Dataset excerpts
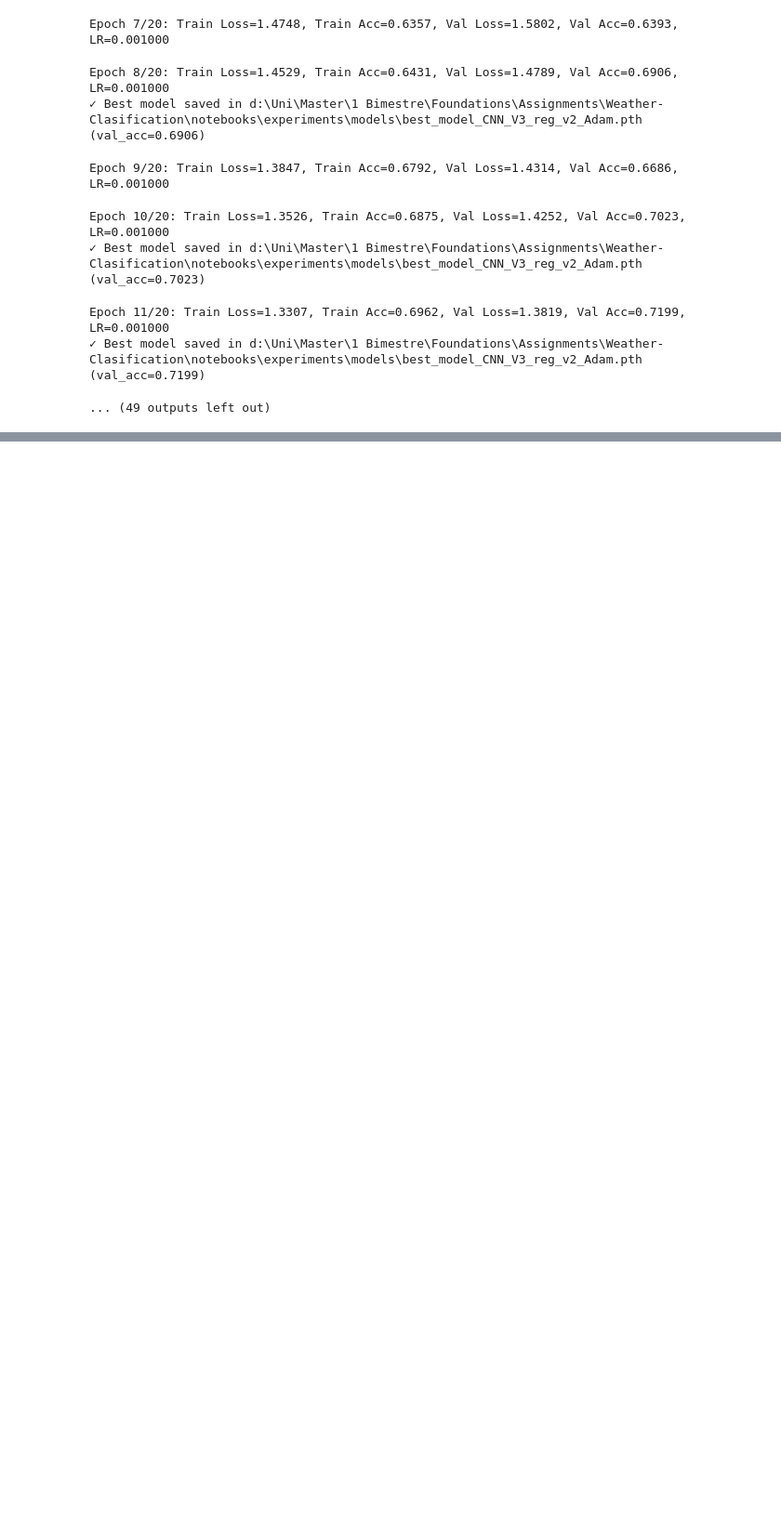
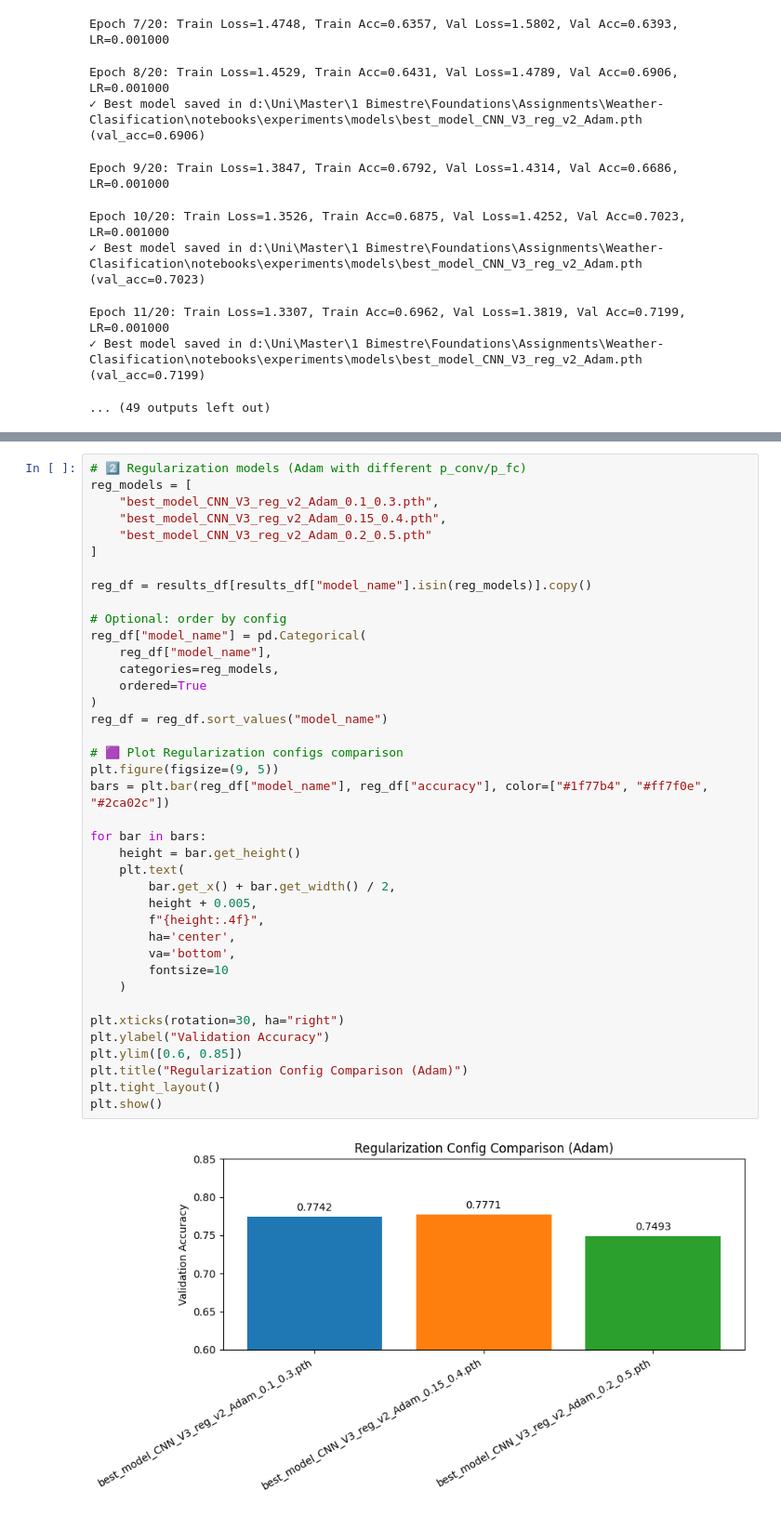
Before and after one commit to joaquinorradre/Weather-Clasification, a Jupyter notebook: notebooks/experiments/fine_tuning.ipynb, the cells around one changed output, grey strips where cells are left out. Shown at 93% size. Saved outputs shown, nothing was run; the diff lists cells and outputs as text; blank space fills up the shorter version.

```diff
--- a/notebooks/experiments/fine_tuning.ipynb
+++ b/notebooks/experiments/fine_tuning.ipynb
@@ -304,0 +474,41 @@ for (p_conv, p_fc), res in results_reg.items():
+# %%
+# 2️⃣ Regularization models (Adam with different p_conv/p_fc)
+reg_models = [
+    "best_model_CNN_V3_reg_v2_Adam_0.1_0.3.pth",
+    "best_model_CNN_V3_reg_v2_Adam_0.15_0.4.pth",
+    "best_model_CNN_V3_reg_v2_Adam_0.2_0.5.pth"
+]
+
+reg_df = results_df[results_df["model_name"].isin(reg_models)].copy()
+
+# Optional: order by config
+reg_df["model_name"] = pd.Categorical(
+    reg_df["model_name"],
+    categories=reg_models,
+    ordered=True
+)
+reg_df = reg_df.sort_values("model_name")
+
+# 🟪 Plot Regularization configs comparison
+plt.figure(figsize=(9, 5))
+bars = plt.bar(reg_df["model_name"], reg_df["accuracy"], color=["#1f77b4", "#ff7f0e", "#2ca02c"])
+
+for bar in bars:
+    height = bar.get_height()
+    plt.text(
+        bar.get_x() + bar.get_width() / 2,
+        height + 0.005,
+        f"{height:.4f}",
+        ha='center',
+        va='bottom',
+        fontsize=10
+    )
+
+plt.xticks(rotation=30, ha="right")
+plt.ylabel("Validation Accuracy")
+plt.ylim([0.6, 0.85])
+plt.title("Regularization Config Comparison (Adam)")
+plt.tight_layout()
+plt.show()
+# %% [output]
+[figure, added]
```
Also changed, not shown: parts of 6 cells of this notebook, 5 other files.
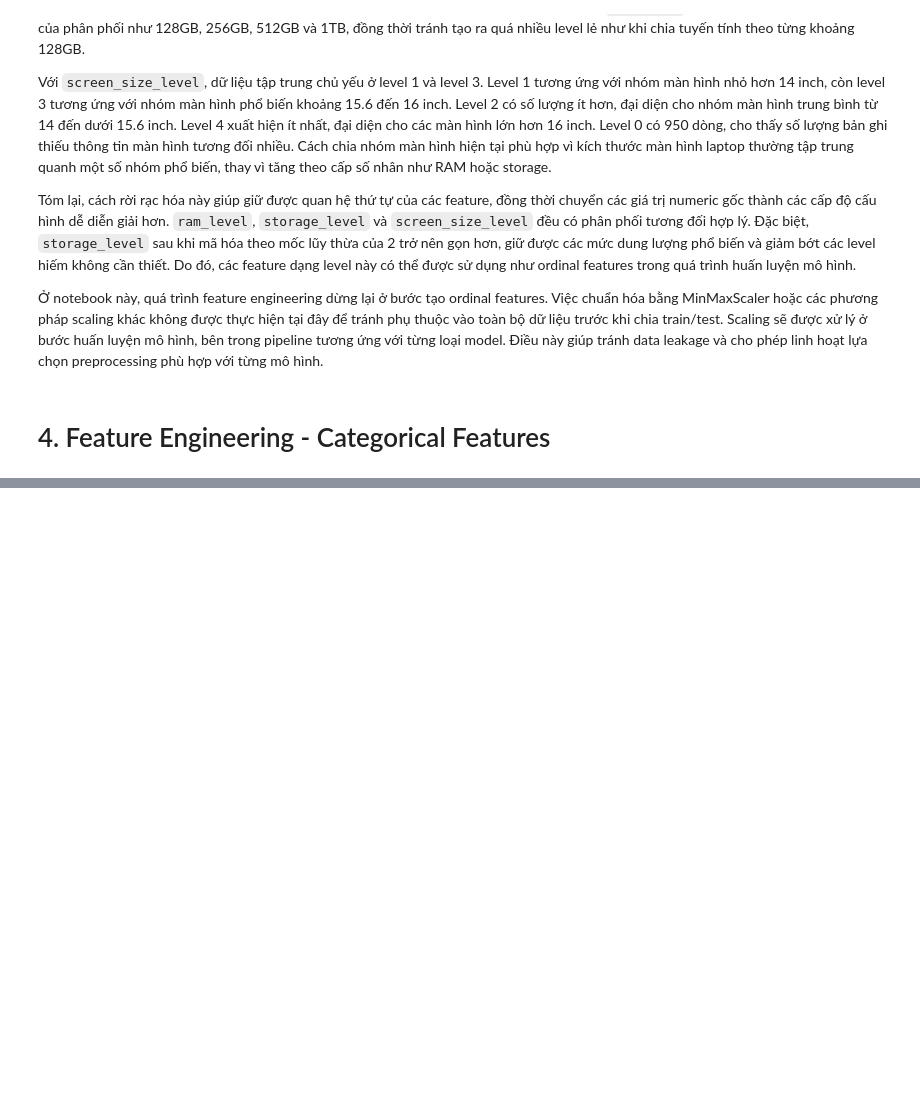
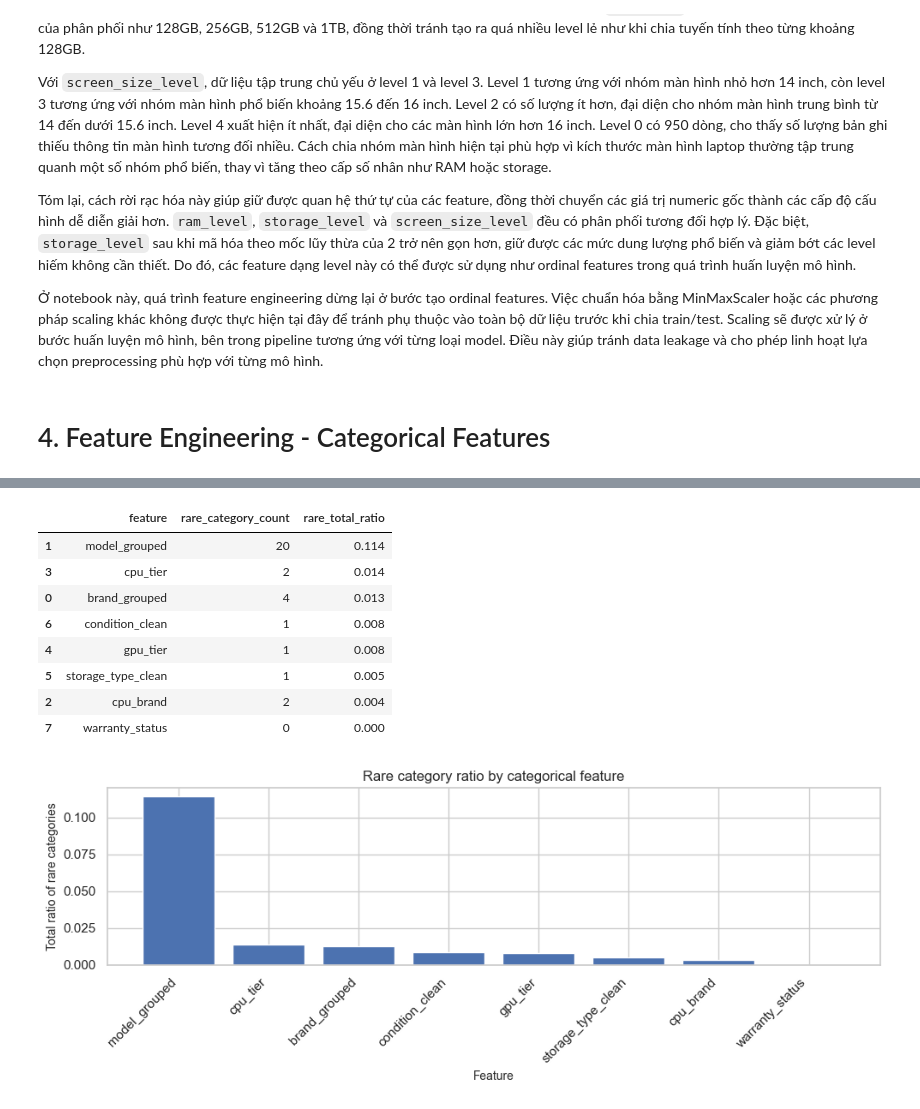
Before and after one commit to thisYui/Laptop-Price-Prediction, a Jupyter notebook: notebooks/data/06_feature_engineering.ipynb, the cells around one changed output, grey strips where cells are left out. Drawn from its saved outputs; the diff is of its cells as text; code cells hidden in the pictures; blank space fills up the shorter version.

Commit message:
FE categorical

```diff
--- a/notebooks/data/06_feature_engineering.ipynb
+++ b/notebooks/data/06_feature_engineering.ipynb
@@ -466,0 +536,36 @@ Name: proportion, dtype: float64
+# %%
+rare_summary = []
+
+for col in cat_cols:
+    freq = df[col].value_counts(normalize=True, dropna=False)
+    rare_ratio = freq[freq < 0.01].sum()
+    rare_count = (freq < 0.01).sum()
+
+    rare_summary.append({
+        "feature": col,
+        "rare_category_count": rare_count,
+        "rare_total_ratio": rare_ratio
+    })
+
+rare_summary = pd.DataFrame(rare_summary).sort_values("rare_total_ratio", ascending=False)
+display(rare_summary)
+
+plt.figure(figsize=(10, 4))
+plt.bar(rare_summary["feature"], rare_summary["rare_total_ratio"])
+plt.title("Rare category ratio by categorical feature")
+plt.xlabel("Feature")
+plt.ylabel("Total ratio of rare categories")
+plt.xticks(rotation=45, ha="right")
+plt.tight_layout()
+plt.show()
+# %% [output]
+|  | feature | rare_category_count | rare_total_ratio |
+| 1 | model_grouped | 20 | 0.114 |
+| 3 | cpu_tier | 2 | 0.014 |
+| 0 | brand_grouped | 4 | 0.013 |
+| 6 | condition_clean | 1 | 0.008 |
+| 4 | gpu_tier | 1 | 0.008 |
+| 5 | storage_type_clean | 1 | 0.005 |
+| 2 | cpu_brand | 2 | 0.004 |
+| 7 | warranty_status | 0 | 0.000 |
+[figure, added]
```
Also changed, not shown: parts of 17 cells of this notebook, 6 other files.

• _Assignment_
For each line in the data that holds "space", add one to a count, then report that count alone.

• _Exercise response_
2